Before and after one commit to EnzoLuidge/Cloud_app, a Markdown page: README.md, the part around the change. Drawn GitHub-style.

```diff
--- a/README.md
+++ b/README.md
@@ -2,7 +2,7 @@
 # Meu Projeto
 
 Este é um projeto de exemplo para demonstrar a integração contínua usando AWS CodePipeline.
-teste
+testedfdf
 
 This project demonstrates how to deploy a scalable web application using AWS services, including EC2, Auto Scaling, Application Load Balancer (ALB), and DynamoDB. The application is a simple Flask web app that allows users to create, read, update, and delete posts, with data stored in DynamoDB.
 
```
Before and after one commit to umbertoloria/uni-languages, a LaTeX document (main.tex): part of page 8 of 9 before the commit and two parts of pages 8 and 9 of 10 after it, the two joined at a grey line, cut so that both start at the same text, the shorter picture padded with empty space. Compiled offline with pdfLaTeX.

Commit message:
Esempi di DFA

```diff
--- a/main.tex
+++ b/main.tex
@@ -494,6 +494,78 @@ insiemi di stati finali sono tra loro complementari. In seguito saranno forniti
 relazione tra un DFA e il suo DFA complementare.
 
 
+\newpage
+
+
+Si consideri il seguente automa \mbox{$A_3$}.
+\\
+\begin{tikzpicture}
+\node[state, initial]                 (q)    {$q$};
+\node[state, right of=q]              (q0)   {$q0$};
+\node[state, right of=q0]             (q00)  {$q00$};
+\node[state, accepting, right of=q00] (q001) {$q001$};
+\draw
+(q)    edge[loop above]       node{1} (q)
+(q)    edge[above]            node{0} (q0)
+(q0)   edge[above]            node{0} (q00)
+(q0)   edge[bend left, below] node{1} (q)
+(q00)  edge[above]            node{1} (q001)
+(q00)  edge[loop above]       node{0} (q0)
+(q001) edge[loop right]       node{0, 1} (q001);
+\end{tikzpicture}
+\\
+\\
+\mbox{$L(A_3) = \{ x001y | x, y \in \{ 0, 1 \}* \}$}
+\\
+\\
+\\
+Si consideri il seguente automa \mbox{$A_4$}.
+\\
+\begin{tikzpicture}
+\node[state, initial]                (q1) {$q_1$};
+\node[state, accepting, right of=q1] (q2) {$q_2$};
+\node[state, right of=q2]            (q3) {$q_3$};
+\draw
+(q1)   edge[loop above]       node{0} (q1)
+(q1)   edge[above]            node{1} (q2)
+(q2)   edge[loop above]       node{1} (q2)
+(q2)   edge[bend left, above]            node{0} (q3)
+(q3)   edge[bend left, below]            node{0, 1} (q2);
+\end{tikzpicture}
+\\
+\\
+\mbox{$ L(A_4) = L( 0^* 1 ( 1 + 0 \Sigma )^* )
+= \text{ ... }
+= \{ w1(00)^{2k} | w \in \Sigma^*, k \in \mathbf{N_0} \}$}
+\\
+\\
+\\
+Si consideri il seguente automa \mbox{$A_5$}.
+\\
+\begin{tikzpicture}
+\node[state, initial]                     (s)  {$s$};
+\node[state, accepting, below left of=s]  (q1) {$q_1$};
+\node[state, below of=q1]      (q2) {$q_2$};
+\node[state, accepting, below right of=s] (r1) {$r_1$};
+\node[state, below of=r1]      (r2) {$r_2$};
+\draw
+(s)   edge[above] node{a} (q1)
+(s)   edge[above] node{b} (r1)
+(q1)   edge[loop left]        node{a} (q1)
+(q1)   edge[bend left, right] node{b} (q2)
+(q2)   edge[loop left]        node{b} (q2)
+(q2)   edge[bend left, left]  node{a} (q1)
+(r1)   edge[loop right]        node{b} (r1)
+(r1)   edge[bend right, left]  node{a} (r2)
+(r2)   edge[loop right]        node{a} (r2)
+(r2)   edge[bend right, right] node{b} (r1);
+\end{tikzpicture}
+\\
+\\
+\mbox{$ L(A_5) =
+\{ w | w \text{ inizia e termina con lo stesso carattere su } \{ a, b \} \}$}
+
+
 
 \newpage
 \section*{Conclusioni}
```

───

* Work instructions
Exactly as they stand, repeat all the records.

* Exercise result
Before and after one commit to EnzoLuidge/Cloud_app, a Markdown page: README.md, the part around the change. Drawn GitHub-style.

```diff
--- a/README.md
+++ b/README.md
@@ -2,7 +2,7 @@
 # Meu Projeto
 
 Este é um projeto de exemplo para demonstrar a integração contínua usando AWS CodePipeline.
-teste
+testedfdf
 
 This project demonstrates how to deploy a scalable web application using AWS services, including EC2, Auto Scaling, Application Load Balancer (ALB), and DynamoDB. The application is a simple Flask web app that allows users to create, read, update, and delete posts, with data stored in DynamoDB.
 
```
Before and after one commit to umbertoloria/uni-languages, a LaTeX document (main.tex): part of page 8 of 9 before the commit and two parts of pages 8 and 9 of 10 after it, the two joined at a grey line, cut so that both start at the same text, the shorter picture padded with empty space. Compiled offline with pdfLaTeX.

Commit message:
Esempi di DFA

```diff
--- a/main.tex
+++ b/main.tex
@@ -494,6 +494,78 @@ insiemi di stati finali sono tra loro complementari. In seguito saranno forniti
 relazione tra un DFA e il suo DFA complementare.
 
 
+\newpage
+
+
+Si consideri il seguente automa \mbox{$A_3$}.
+\\
+\begin{tikzpicture}
+\node[state, initial]                 (q)    {$q$};
+\node[state, right of=q]              (q0)   {$q0$};
+\node[state, right of=q0]             (q00)  {$q00$};
+\node[state, accepting, right of=q00] (q001) {$q001$};
+\draw
+(q)    edge[loop above]       node{1} (q)
+(q)    edge[above]            node{0} (q0)
+(q0)   edge[above]            node{0} (q00)
+(q0)   edge[bend left, below] node{1} (q)
+(q00)  edge[above]            node{1} (q001)
+(q00)  edge[loop above]       node{0} (q0)
+(q001) edge[loop right]       node{0, 1} (q001);
+\end{tikzpicture}
+\\
+\\
+\mbox{$L(A_3) = \{ x001y | x, y \in \{ 0, 1 \}* \}$}
+\\
+\\
+\\
+Si consideri il seguente automa \mbox{$A_4$}.
+\\
+\begin{tikzpicture}
+\node[state, initial]                (q1) {$q_1$};
+\node[state, accepting, right of=q1] (q2) {$q_2$};
+\node[state, right of=q2]            (q3) {$q_3$};
+\draw
+(q1)   edge[loop above]       node{0} (q1)
+(q1)   edge[above]            node{1} (q2)
+(q2)   edge[loop above]       node{1} (q2)
+(q2)   edge[bend left, above]            node{0} (q3)
+(q3)   edge[bend left, below]            node{0, 1} (q2);
+\end{tikzpicture}
+\\
+\\
+\mbox{$ L(A_4) = L( 0^* 1 ( 1 + 0 \Sigma )^* )
+= \text{ ... }
+= \{ w1(00)^{2k} | w \in \Sigma^*, k \in \mathbf{N_0} \}$}
+\\
+\\
+\\
+Si consideri il seguente automa \mbox{$A_5$}.
+\\
+\begin{tikzpicture}
+\node[state, initial]                     (s)  {$s$};
+\node[state, accepting, below left of=s]  (q1) {$q_1$};
+\node[state, below of=q1]      (q2) {$q_2$};
+\node[state, accepting, below right of=s] (r1) {$r_1$};
+\node[state, below of=r1]      (r2) {$r_2$};
+\draw
+(s)   edge[above] node{a} (q1)
+(s)   edge[above] node{b} (r1)
+(q1)   edge[loop left]        node{a} (q1)
+(q1)   edge[bend left, right] node{b} (q2)
+(q2)   edge[loop left]        node{b} (q2)
+(q2)   edge[bend left, left]  node{a} (q1)
+(r1)   edge[loop right]        node{b} (r1)
+(r1)   edge[bend right, left]  node{a} (r2)
+(r2)   edge[loop right]        node{a} (r2)
+(r2)   edge[bend right, right] node{b} (r1);
+\end{tikzpicture}
+\\
+\\
+\mbox{$ L(A_5) =
+\{ w | w \text{ inizia e termina con lo stesso carattere su } \{ a, b \} \}$}
+
+
 
 \newpage
 \section*{Conclusioni}
```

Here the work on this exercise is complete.